I have done a lot of reading in the past year about finances, budget lifestyle and ways women have reshaped their spending habits. I find myself disheartened at each one because of the way most regard being thrifty. Some call it being cheap, others being financially savvy. Maybe I am money conscious, or perhaps a more political stance of not wanting to encourage the overpricing of goods or the supporting of businesses with inhumane practices.
The most recent article I came across on Facebook was that of Ayssa Barrette, “7 Eye Opening Lessons I Learned From Buying Nothing New For 200 Days” as posted on Collective Evolution. Knowing her background in environmental sustainability I can understand her points made in her article, however I can’t help but feel dissatisfied.
From the time I was a young girl, for argument’s sake let’s say 12 years old. My mother was instilling her financial values in me, earn your money and spend wisely. At the store I work at, these mother’s complain of the price of Lululemon, Tory Burch and Coach while at the same time loading up the cash desk with a pile of brand names for their 17 year old daughters. Granted, these are second hand and priced a third of the retail. But how often do I hear about the amounts they spend in the “real” stores on these things for their daughters? Every day there’s a mother-daughter pair pawing over the expensive brands. Once in a blue moon a mother suggests she chose one, but never do I see the daughter even make an attempt to look for her own money in her Michael Kors bag.
I was never a labels girl, so I suppose that helps. I wasn’t raised on labels or brands. I didn’t have a Sesame Street backpack but a pink one with a sparkle print on the front. I honestly didn’t find myself in a position of competing with other girls to see who had the cooler bag, but I was also raised on thrift stores such as Goodwill and Salvation Army. My mother was not a shopper, if ever we went to town we would go in the Op Shops to see what treasures were to be found. At 14 I approached a store with my resume, the very same store I work at now, a whopping 16 years ago (I worked part time over the years, moved away and returned a few times.) My mother was not going to always buy me clothing, if I wanted to shop, I had to have my own money.
That’s not to say she never paid but she wanted me to learn this hard lesson: You can’t always have everything you want.
More to the point, to this day I have no interest in designer labels. I find the thrill of the hunt far more rewarding. Sure I can walk into a store, make a bee-line for the clearance rack and start pawing through – only to see what their idea of “clearance” or “sale” is $10 less than the original price. It is only when the item has been marked down several times to 75% off the original that I get to thinking, well what was this actually worth if you’re willing to sell it for pennies. Bottom line is, its just clothing – its value is only what you decide it is.
Last year I discovered a “No Shop September” trend going around Instagram. The premise was for teachers who are delayed pay for the first month of the new semester, so their goal was to spend a small amount on shopping. Their criteria was a little different depending on the person, but the more I read the more I didn’t see their goals all that impressive. $100 a month, $50 a month or “trying” to shop second hand instead.
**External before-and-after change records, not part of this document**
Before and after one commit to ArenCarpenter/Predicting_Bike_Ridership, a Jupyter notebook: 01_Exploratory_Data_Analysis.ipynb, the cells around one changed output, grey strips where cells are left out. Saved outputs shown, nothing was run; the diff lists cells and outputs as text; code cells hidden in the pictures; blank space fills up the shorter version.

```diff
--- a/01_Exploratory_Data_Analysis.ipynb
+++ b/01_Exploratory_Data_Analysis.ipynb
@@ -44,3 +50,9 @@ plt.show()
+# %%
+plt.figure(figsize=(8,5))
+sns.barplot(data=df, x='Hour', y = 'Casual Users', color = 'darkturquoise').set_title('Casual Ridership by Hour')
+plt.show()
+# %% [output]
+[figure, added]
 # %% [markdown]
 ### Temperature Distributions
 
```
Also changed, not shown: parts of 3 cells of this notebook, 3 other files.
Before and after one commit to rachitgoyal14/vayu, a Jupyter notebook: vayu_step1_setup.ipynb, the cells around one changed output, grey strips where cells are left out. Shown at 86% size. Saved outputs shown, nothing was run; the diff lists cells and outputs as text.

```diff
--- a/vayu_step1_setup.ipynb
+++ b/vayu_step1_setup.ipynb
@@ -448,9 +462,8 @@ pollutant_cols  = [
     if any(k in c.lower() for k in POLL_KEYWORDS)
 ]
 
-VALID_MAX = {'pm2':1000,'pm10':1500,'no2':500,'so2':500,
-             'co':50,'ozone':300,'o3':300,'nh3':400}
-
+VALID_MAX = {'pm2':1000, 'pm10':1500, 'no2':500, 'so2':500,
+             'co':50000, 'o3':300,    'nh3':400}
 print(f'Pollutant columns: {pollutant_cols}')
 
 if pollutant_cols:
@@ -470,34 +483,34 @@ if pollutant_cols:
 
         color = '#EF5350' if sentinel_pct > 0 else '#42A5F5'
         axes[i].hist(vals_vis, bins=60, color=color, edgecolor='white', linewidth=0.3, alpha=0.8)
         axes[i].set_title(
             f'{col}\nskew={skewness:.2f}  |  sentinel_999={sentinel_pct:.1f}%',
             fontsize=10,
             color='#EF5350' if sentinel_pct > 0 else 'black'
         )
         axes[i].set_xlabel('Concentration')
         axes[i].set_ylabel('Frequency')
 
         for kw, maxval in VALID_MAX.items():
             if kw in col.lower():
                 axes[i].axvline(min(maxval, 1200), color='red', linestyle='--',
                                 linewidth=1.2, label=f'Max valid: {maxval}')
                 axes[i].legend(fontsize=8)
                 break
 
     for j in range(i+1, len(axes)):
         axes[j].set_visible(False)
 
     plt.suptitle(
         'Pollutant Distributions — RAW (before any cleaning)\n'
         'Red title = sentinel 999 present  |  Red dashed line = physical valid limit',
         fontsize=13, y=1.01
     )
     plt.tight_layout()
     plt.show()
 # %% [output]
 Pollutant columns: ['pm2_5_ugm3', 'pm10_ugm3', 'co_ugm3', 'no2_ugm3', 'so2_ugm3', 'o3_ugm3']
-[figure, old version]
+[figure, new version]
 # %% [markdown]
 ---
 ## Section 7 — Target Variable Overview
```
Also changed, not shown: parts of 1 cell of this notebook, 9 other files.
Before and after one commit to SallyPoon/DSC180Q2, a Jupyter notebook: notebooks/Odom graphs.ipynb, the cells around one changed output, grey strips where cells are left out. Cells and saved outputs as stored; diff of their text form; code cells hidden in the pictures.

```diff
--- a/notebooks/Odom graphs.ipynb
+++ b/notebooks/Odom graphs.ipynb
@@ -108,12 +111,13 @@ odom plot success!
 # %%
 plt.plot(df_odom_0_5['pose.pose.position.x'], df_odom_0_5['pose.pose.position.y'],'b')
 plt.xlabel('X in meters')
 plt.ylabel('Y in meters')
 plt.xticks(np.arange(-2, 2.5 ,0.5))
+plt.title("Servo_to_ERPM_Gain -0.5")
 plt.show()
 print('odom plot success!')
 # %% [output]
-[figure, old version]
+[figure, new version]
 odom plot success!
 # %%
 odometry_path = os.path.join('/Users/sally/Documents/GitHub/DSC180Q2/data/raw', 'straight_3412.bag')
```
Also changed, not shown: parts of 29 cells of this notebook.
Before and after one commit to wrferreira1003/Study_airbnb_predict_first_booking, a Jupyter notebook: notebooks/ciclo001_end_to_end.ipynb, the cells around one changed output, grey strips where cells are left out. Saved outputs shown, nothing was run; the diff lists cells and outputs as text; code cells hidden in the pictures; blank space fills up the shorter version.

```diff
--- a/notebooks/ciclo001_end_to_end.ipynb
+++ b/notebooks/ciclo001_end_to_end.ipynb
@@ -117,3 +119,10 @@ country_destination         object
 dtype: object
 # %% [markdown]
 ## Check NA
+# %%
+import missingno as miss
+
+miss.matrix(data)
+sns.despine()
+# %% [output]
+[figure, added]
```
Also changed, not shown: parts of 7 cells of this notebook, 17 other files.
Every single day my life is thrift – there is no timeline, no goals I must adhere to (except ones I make up for an experiment) and its certainly not a challenge.
But I suppose everyone is different. I personally don’t see the appeal in retail shopping – but I adore thrift shopping and couldn’t fathom living without it. Maybe again in September I’ll resist thrift shopping altogether just to see if I can survive a month without and save that little bit extra.